Kudos to the Indian Army
Barring some stray incidents, there has been a quasi-unanimous expression of gratitude to the army, and acknowledgment of the tremendous work being done by its personnel, who despite the risks to themselves went about their assignments diligently 24/7. This is the worse flood in Kashmir since 60 years. There’s more population, more infrastructure built, more activity. Truly, no one can prepare for that kind of contingency, as the Chief Minister of Kashmir Omar Abdullah said. That is why this situation was declared a national disaster so that the Central Government could come in and take over temporarily from the overwhelmed State agencies. Recently-appointed Army Chief General Dalbir Singh Suhag gave the guarantee that the army, as it had undertaken in Uttarakhanda, would not leave until the last stranded person was evacuated.
Our responsibility as humans
As in all the catastrophes that are taking place all the year round in several different places across the five continents in the world, the underlying observation is the same – calamities may be natural, but their impact is compounded by human activity, by the way we go about building, creating infrastructure and developing agriculture to accommodate the needs of the growing word population.
‘Think globally, act locally’ – that is, factor in local context and data even as we apply established principles to our country development agendas, has perhaps never been so poignantly relevant as it is now if we are to have a secure future, though we can never eliminate risks altogether.
By sheer coincidence, I had picked up the May 31, 1995 issue of the Bhavan’s Journal that Wednesday morning, and came upon this ‘mantra pushpam’ (The words that blossom):
‘The year which forms the unit for the eternal cycle of time, is perhaps the abode and the ambit for the interaction of water with various elements and objects of nature. Conversely the water itself may be serving as the source and security for the year. He who knows the mystic connection between the passage of time and the flow of water is indeed blessed with an eternal abode. Also he who knows that the entire universe is like a boat floating in the all-pervading water is indeed the one who gets established and attains an everlasting position in the eternal establishment formed and formulated by water.’
To manage the flow and the force of water, we will have to start by managing ourselves, our needs and desires, our greed and compulsions, re-think the way we go about ensuring our survival, and understand how all this weaves in with the ‘mystic’ of that element without which there would be no life, no ‘us’.

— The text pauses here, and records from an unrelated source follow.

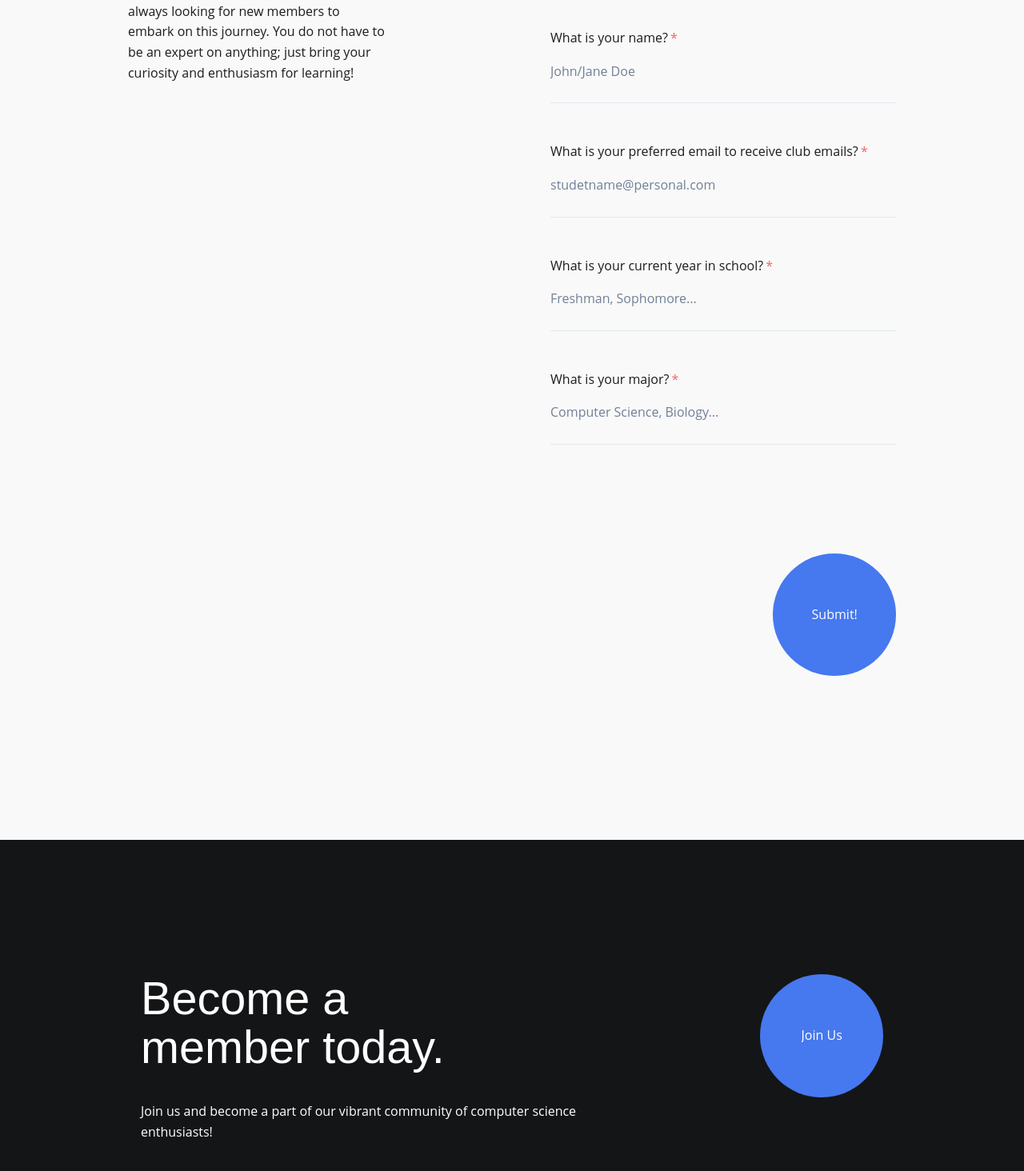
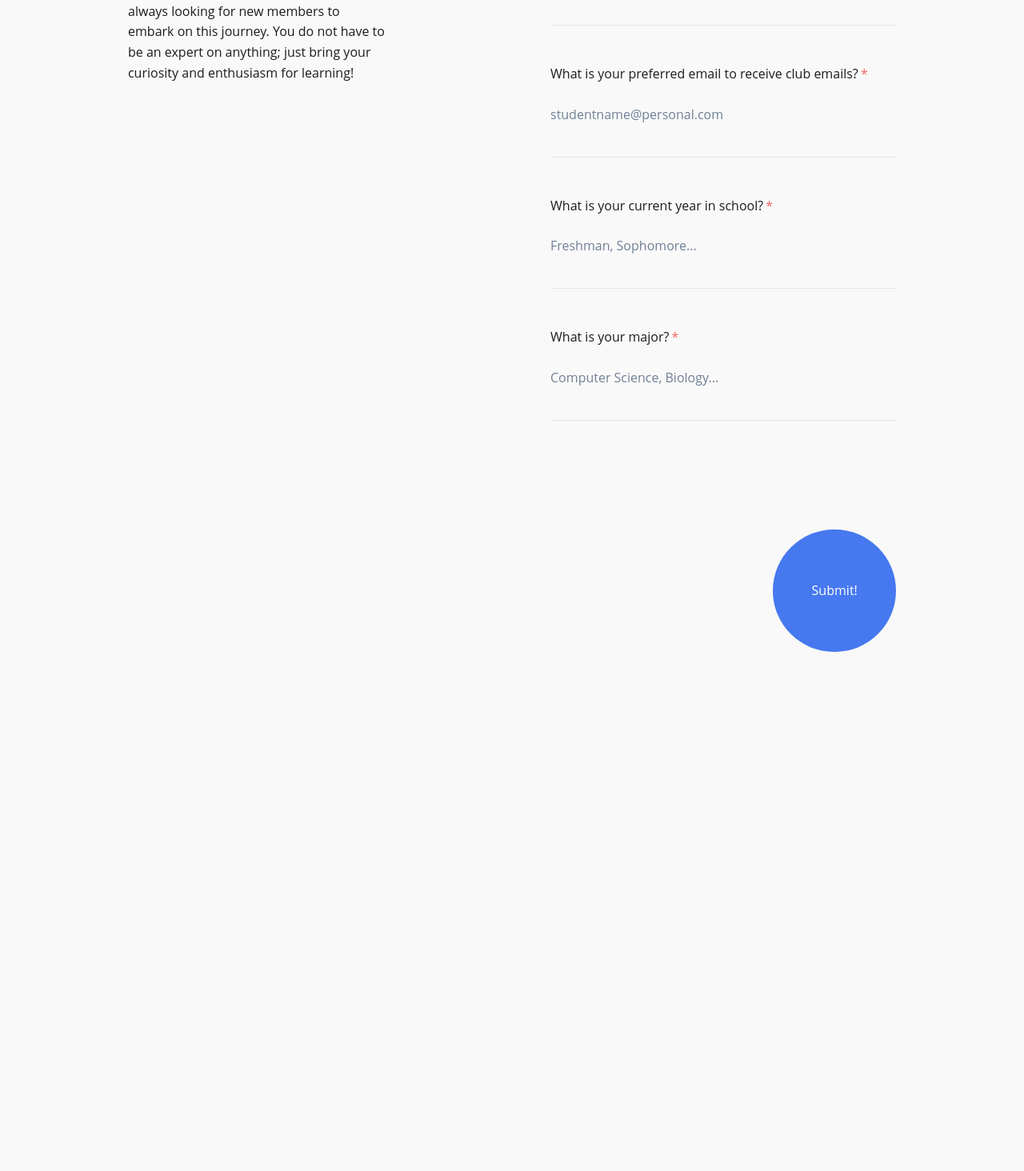
Before and after one commit to JaleelB/mec-acm, a Next.js app: page /join in a window 1280 px wide. Shown: the part 766-2230 px from the top of the page at 80% size. After the commit the page ends 1684 px from the top, so only its background shows below. Built offline with nearby package versions, Linux system fonts and the light colour scheme.

Commit message:
renderred footer for every page except join

```diff
--- a/components/Input.jsx
+++ b/components/Input.jsx
@@ -13,7 +13,7 @@ const TextInput = ({label, ph}) => {
             variant="flushed"
             w="100%" size="lg"
             placeholder={ph}
-            pb="2rem"
+            pb="2rem" h={{mdDesktop: "75px"}}
         />
     </Box>
   )
--- a/layout/layout.jsx
+++ b/layout/layout.jsx
@@ -2,14 +2,15 @@ import React from 'react'
 import Footer from './footer'
 import Nav from './nav'
 
-const Layout = ({children}) => {
+const Layout = ({children, dark}) => {
+
   return (
     <>
         <Nav/>
         <main>
             {children}
         </main>
-        <Footer/>
+        { window.location.pathname !== "/join" && <Footer/>}
     </>
   )
 }
--- a/layout/nav.jsx
+++ b/layout/nav.jsx
@@ -39,8 +39,6 @@ const Nav = () => {
 
 
     }, [scroll.y, scroll.lastY])
-
-    console.log(useTheme())
 
     return (
         <Box
--- a/pages/join.jsx
+++ b/pages/join.jsx
@@ -19,7 +19,7 @@ const Join = () => {
         </Box>
 
         <Flex
-          direction={{base: "column", lgTablet: "row"}}
+          direction={{base: "column", lg: "row"}}
           justify="space-between"
           mt={{base: '5rem', lgTablet:'7.5rem', lgDesktop:'wrap2Md'}}
         >
@@ -32,9 +32,9 @@ const Join = () => {
               for learning!
             </Text>
           </Box>
-          <Stack flex="0 0 45%" spacing="1rem" mt={{base: '5rem', lgTablet:'7.5rem'}}>
+          <Stack flex="0 0 45%" spacing="1rem" mt={{base: '5rem', lgTablet:0}}>
               <TextInput label="What is your name?" ph="John/Jane Doe"/>
-              <TextInput label="What is your preferred email to receive club emails?" ph="studetname@personal.com"/>
+              <TextInput label="What is your preferred email to receive club emails?" ph="studentname@personal.com"/>
               <TextInput label="What is your current year in school?" ph="Freshman, Sophomore..." />
               <TextInput label="What is your major?" ph="Computer Science, Biology..."/>
           </Stack>
@@ -47,6 +47,12 @@ const Join = () => {
           <RoundButton text="submit!" state/>
         </Flex>
 
+        <Box
+            className='floor-space'
+            display={{base: 'block', lg: 'none'}}
+            pt={{base: '20vw', lgTablet: '5vw', lg: 0}}
+        />
+
       </ResponsiveSection>
     </Layout>
   )
```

Make no mistake, the mahapralaya (great destruction of the world) will not be by fire, but by water. Might as well enjoy as many mornings and evenings, and why not the in-betweens too, as possible…